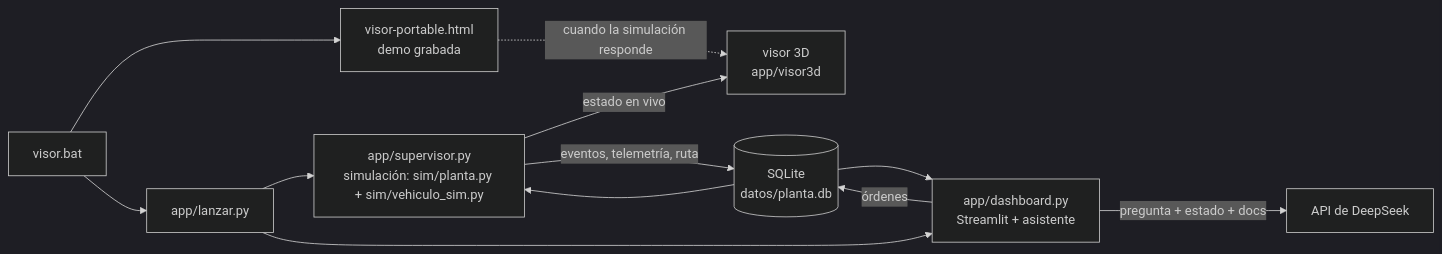
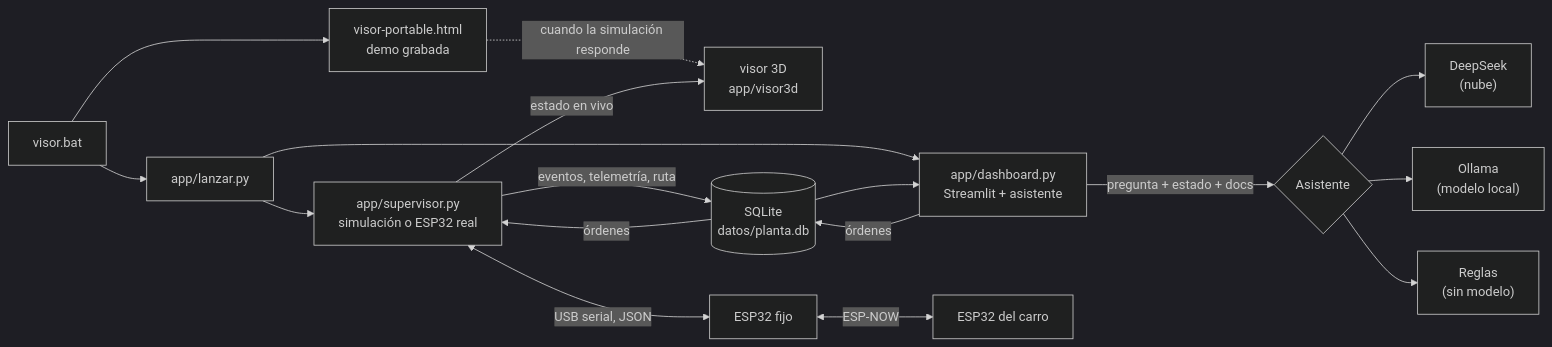
The third of 4 diagrams in proyecto-final/README.md (Dathinel/Sensores-Teoria), drawn with Mermaid (dark theme) before and after one commit. The commit also changed other lines of this file and 32 other files, not shown here.

First line of the commit message:
Carro con mapa de zonas, asistente que no promete lo imposible, README a fondo

````diff
--- a/proyecto-final/README.md
+++ b/proyecto-final/README.md
@@ -48,13 +410,19 @@
 ```mermaid
 flowchart LR
-    B[visor.bat] --> P[visor-portable.html<br/>demo grabada]
-    P -. cuando la simulación responde .-> V
-    B --> L[app/lanzar.py]
-    L --> S[app/supervisor.py<br/>simulación: sim/planta.py + sim/vehiculo_sim.py]
-    L --> D[app/dashboard.py<br/>Streamlit + asistente]
-    D -- pregunta + estado + docs --> API[API de DeepSeek]
-    S -- estado en vivo --> V[visor 3D<br/>app/visor3d]
-    S -- eventos, telemetría, ruta --> DB[(SQLite<br/>datos/planta.db)]
+    B["visor.bat"] --> P["visor-portable.html<br/>demo grabada"]
+    P -. "cuando la simulación responde" .-> V
+    B --> L["app/lanzar.py"]
+    L --> S["app/supervisor.py<br/>simulación o ESP32 real"]
+    L --> D["app/dashboard.py<br/>Streamlit + asistente"]
+    S -- "estado en vivo" --> V["visor 3D<br/>app/visor3d"]
+    S -- "eventos, telemetría, ruta" --> DB[("SQLite<br/>datos/planta.db")]
     DB --> D
-    D -- órdenes --> DB --> S
+    D -- "órdenes" --> DB
+    DB -- "órdenes" --> S
+    D -- "pregunta + estado + docs" --> AS{"Asistente"}
+    AS --> DS["DeepSeek<br/>(nube)"]
+    AS --> OL["Ollama<br/>(modelo local)"]
+    AS --> RG["Reglas<br/>(sin modelo)"]
+    S <-->|"USB serial, JSON"| F["ESP32 fijo"]
+    F <-->|"ESP-NOW"| C["ESP32 del carro"]
 ```
````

PROBLEM STATEMENT.
Give the records back exactly. Leave the pictures out.

ANSWER BELOW.
The third of 4 diagrams in proyecto-final/README.md (Dathinel/Sensores-Teoria), drawn with Mermaid (dark theme) before and after one commit. The commit also changed other lines of this file and 32 other files, not shown here.

First line of the commit message:
Carro con mapa de zonas, asistente que no promete lo imposible, README a fondo

````diff
--- a/proyecto-final/README.md
+++ b/proyecto-final/README.md
@@ -48,13 +410,19 @@
 ```mermaid
 flowchart LR
-    B[visor.bat] --> P[visor-portable.html<br/>demo grabada]
-    P -. cuando la simulación responde .-> V
-    B --> L[app/lanzar.py]
-    L --> S[app/supervisor.py<br/>simulación: sim/planta.py + sim/vehiculo_sim.py]
-    L --> D[app/dashboard.py<br/>Streamlit + asistente]
-    D -- pregunta + estado + docs --> API[API de DeepSeek]
-    S -- estado en vivo --> V[visor 3D<br/>app/visor3d]
-    S -- eventos, telemetría, ruta --> DB[(SQLite<br/>datos/planta.db)]
+    B["visor.bat"] --> P["visor-portable.html<br/>demo grabada"]
+    P -. "cuando la simulación responde" .-> V
+    B --> L["app/lanzar.py"]
+    L --> S["app/supervisor.py<br/>simulación o ESP32 real"]
+    L --> D["app/dashboard.py<br/>Streamlit + asistente"]
+    S -- "estado en vivo" --> V["visor 3D<br/>app/visor3d"]
+    S -- "eventos, telemetría, ruta" --> DB[("SQLite<br/>datos/planta.db")]
     DB --> D
-    D -- órdenes --> DB --> S
+    D -- "órdenes" --> DB
+    DB -- "órdenes" --> S
+    D -- "pregunta + estado + docs" --> AS{"Asistente"}
+    AS --> DS["DeepSeek<br/>(nube)"]
+    AS --> OL["Ollama<br/>(modelo local)"]
+    AS --> RG["Reglas<br/>(sin modelo)"]
+    S <-->|"USB serial, JSON"| F["ESP32 fijo"]
+    F <-->|"ESP-NOW"| C["ESP32 del carro"]
 ```
````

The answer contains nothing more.